In the exhibition itself, it is the drawings by Heiberg and Sorensen that most resemble Matisse’s, and some-to an inexpert eye-might easily be mistaken for him. In many of the paintings, however, the presiding practice is largely Cézannean-another reminder, perhaps, that, as Jean Heiberg said, “the basis of [Matisse's] teaching was classical.” Heiberg and Sorenson were clearly the most gifted of these painters among the Europeans, and it would certainly be interesting to see more of their work.

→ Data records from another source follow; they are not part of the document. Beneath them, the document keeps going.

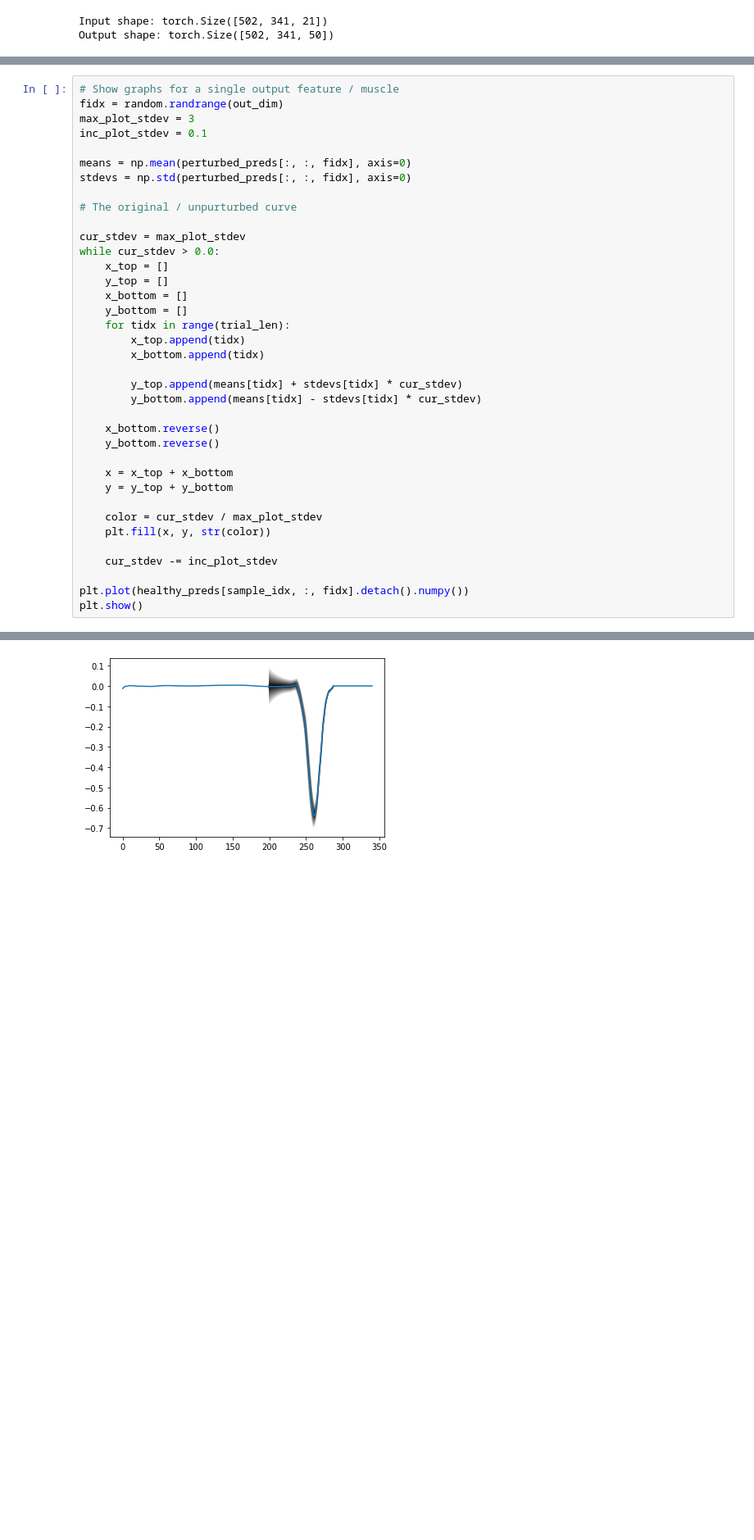
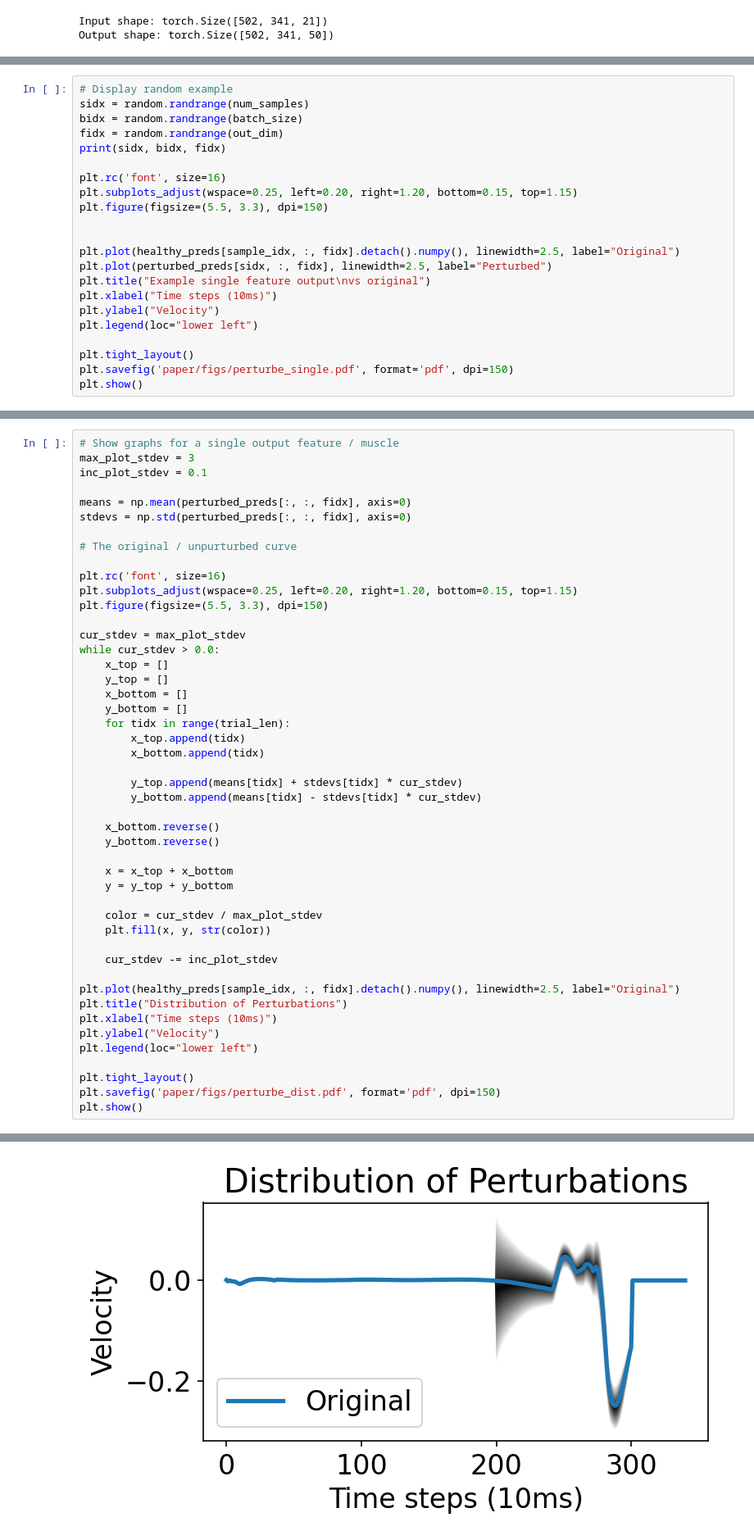
Before and after one commit to mmattb/coproc-poc, a Jupyter notebook: analyze_michaels_dynamics.ipynb, the cells around one changed output, grey strips where cells are left out. Shown at 82% size. Cells and saved outputs as stored; diff of their text form; blank space fills up the shorter version.

Commit message:
Paper progress

```diff
--- a/analyze_michaels_dynamics.ipynb
+++ b/analyze_michaels_dynamics.ipynb
@@ -142,0 +130,22 @@ Sample idx: 471
+# %%
+# Display random example
+sidx = random.randrange(num_samples)
+bidx = random.randrange(batch_size)
+fidx = random.randrange(out_dim)
+print(sidx, bidx, fidx)
+
+plt.rc('font', size=16)
+plt.subplots_adjust(wspace=0.25, left=0.20, right=1.20, bottom=0.15, top=1.15)
+plt.figure(figsize=(5.5, 3.3), dpi=150)
+
+
+plt.plot(healthy_preds[sample_idx, :, fidx].detach().numpy(), linewidth=2.5, label="Original")
+plt.plot(perturbed_preds[sidx, :, fidx], linewidth=2.5, label="Perturbed")
+plt.title("Example single feature output\nvs original")
+plt.xlabel("Time steps (10ms)")
+plt.ylabel("Velocity")
+plt.legend(loc="lower left")
+
+plt.tight_layout()
+plt.savefig('paper/figs/perturbe_single.pdf', format='pdf', dpi=150)
+plt.show()
@@ -143,6 +156,5 @@ Sample idx: 471
 # %%
 # Show graphs for a single output feature / muscle
-fidx = random.randrange(out_dim)
 max_plot_stdev = 3
 inc_plot_stdev = 0.1
 
@@ -150,6 +162,10 @@ means = np.mean(perturbed_preds[:, :, fidx], axis=0)
 stdevs = np.std(perturbed_preds[:, :, fidx], axis=0)
 
 # The original / unpurturbed curve
+
+plt.rc('font', size=16)
+plt.subplots_adjust(wspace=0.25, left=0.20, right=1.20, bottom=0.15, top=1.15)
+plt.figure(figsize=(5.5, 3.3), dpi=150)
 
 cur_stdev = max_plot_stdev
 while cur_stdev > 0.0:
@@ -175,6 +191,13 @@ while cur_stdev > 0.0:
 
     cur_stdev -= inc_plot_stdev
 
-plt.plot(healthy_preds[sample_idx, :, fidx].detach().numpy())
+plt.plot(healthy_preds[sample_idx, :, fidx].detach().numpy(), linewidth=2.5, label="Original")
+plt.title("Distribution of Perturbations")
+plt.xlabel("Time steps (10ms)")
+plt.ylabel("Velocity")
+plt.legend(loc="lower left")
+
+plt.tight_layout()
+plt.savefig('paper/figs/perturbe_dist.pdf', format='pdf', dpi=150)
 plt.show()
 # %% [output]
@@ -181 +205 @@ plt.show()
-[figure, old version]
+[figure, new version]
```
Also changed, not shown: parts of 4 cells of this notebook, 11 other files.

Yet to my eye, the strongest paintings in the Académie Matisse show are to be found in the American contribution. I know this opens me to the charge of cultural chauvinism, but I’m prepared to live with that, given pictures the quality of the American pictures in this exhibition. Max Weber’s The Apollo in Matisse’s Studio (1908) is not only a first-rate picture; it may be one of the best that Weber ever created. Patrick Henry Bruce’s Still Life (circa 1919), and the two Fauve Landscapes by Alfred Maurer-one circa 1907, the other 1910-12-are also splendid pictures. Morgan Russell’s post-Synchromist Reclining Woman (circa 1920) may be somewhat overripe in its bravura, but it too is a powerful picture. The Scandinavians, at least in this period of their development, remained closer to Cézannean orthodoxy and show fewer signs of expressive independence.
Yet the final impression one takes away from the Académie Matisse show is, inevitably, an impression of Matisse’s own luminous intelligence and his ability to impart its spirit to such a broad range of foreign talents. The show also makes one shudder all over again at the way Matisse was so badly misunderstood at one of the creative peaks of his career. That’s an old story, of course, but this lovely exhibition is a vivid reminder of the contradictions that often separate public perception from the reality of artistic accomplishment.
Académie Matisse: Henri Matisse and His Nordic & American Pupils can be seen at the New York Studio School, 8 West Eighth Street. The hours are 10 a.m. to 6 p.m., admission is free, and I repeat that it closes on Saturday, Nov. 17.
Follow Hilton Kramer via RSS.